The theologians Helmut Hoping and Magnus Striet are on opposite sides of the argument on Church reform. In a new book, they argue whether and which reforms are necessary in the Church – and show that the problems lie deeper than thought.
What is the future of the Catholic Church? What reforms are needed? German Catholics have been arguing about that for a long time. Since 2019, some 230 delegates – bishops, members of religious orders, scholars and representatives of associations – have been debating change in the Synodal Path reform consultations. The project is addressing what women should be permitted to do, power, the role of priests and sexual morality.
The last round of talks will take place from March 9 to 11. One sticking point is that many issues cannot be resolved in Germany but only in Rome where the official teachings of the Church are managed. Some theologians say this is why the German talks are missing the real problem – and that it first needs to be clarified which issues can be changed at all and who is allowed to do what.
The professors Helmut Hoping and Magnus Striet, conservative and liberal respectively, have been teaching together in Freiburg for many years. Although they are not taking part in the Synodal Path, they represent the substance of the conflict that keeps coming up in the consultations. They have written a 140-page treatise entitled “God, Friend of Freedom” which has now been published by Herder-Verlag. The book shows why the debate has become so deadlocked – and why voices from Rome keep ringing out in an attempt to put the Germans in their place.
The core of the problem is that theologians have been wrestling for centuries about how God makes himself known to people in the course of history – and how people can speak of God: whether this involves fixed truths or whether everything people can say about God depends on the times in which they live and what influences their thinking and speaking.
Few today doubt that dogmas, i.e. fixed statements of faith that determine doctrine, did not fall from heaven but have developed historically. Conservatives like Hoping don’t doubt that either. But he says one cannot believe in God “only hypothetically”. Faith includes the certainty that the God passed down by the Church exists. And he emphasises that it must therefore be possible to “make definitive decisions in matters of faith”.

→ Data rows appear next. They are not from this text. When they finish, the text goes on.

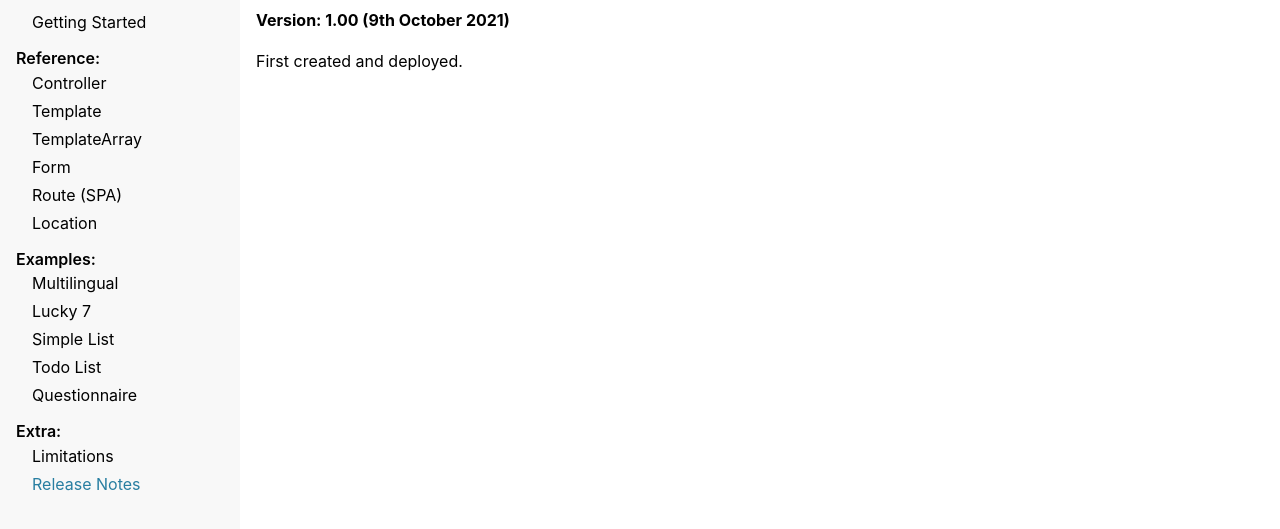
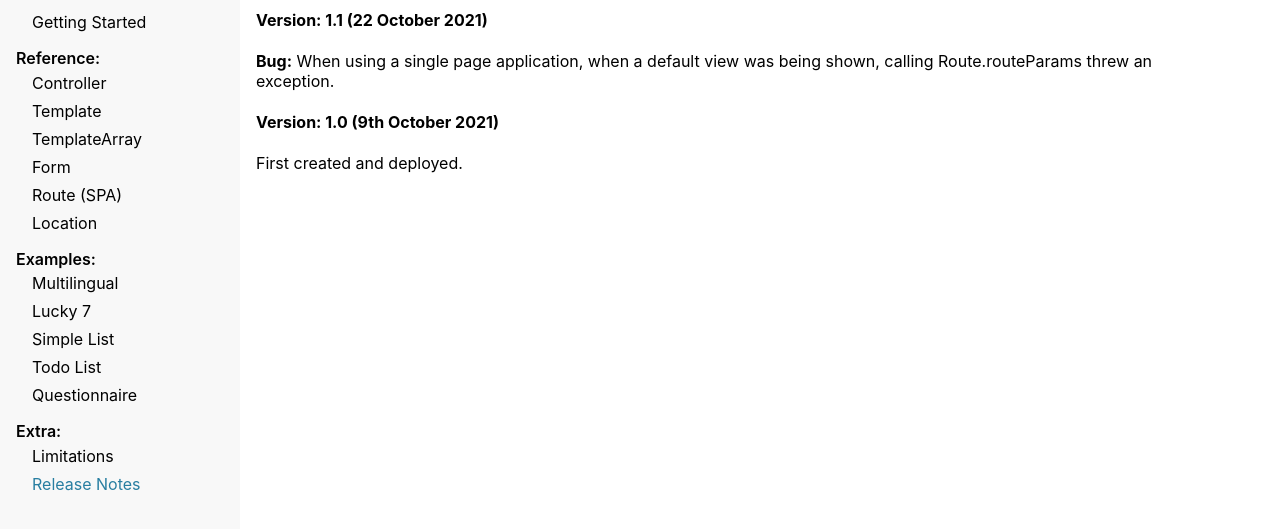
Before and after one commit to StephenHassall/tiny, a website: page web/help/releaseNotes.html in a window 1280 px wide. Shown: the part 105-634 px from the top of the page. Drawn offline with Linux system fonts and the light colour scheme.

Commit message:
SPA default view bug
When using a single page application, when a default view was being shown, calling Route.routeParams threw an exception.

```diff
--- a/web/help/releaseNotes.html
+++ b/web/help/releaseNotes.html
@@ -56,7 +56,14 @@
   <div class="help-page">
     <h2>Release Notes</h2>
 
-    <h4>Version: 1.00 (9th October 2021)</h4>
+    <h4>Version: 1.1 (22 October 2021)</h4>
+
+    <p>
+      <b>Bug:</b>
+      When using a single page application, when a default view was being shown, calling Route.routeParams threw an exception.
+    </p>
+
+    <h4>Version: 1.0 (9th October 2021)</h4>
 
     <p>
       First created and deployed.
--- a/web/tiny/route.js
+++ b/web/tiny/route.js
@@ -147,6 +147,9 @@ export default class Route extends HTMLElement {
     static routeParams() {
         // Set result object
         let result = {};
+
+        // If on the default page then there are no parameters
+        if (Route._route.path === 'default') return result;
 
         // Get path
         const path = Route._getPath();
```
Also changed, not shown: CHANGELOG.md.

Striet takes a different approach: he argues that Christians have had differing interpretations of the Bible from the beginning. The fact that one has settled on a certain interpretation as the only correct one must be justified. He asks who actually determines what God’s will is and who thereby claims to have the authority to interpret it.
The Church has therefore created possibilities for itself to link its claim of unchanging doctrine with the actual ruptures in faith – for example by saying that there are important and less central tenets of faith that are binding in different ways.
Striet calls for such a correction in the Catholic understanding of human freedom. This is a highly valued right in democracies today, but the Church finds it difficult to address it – even though it often claims the opposite. According to Striet, most people are no longer prepared to obey in matters of faith if they do not feel convinced by arguments.
Times have changed, the theologians both agree on that. But they differ on what should follow from this. Democratic processes cannot establish truths of faith, Hoping believes. Striet says: history shows that these truths have have always been negotiated. What Rome once decided as final is no longer convincing even to some of the bishops. This is a further reason why it is unclear what will happen next.
Originally published by KNA Germany.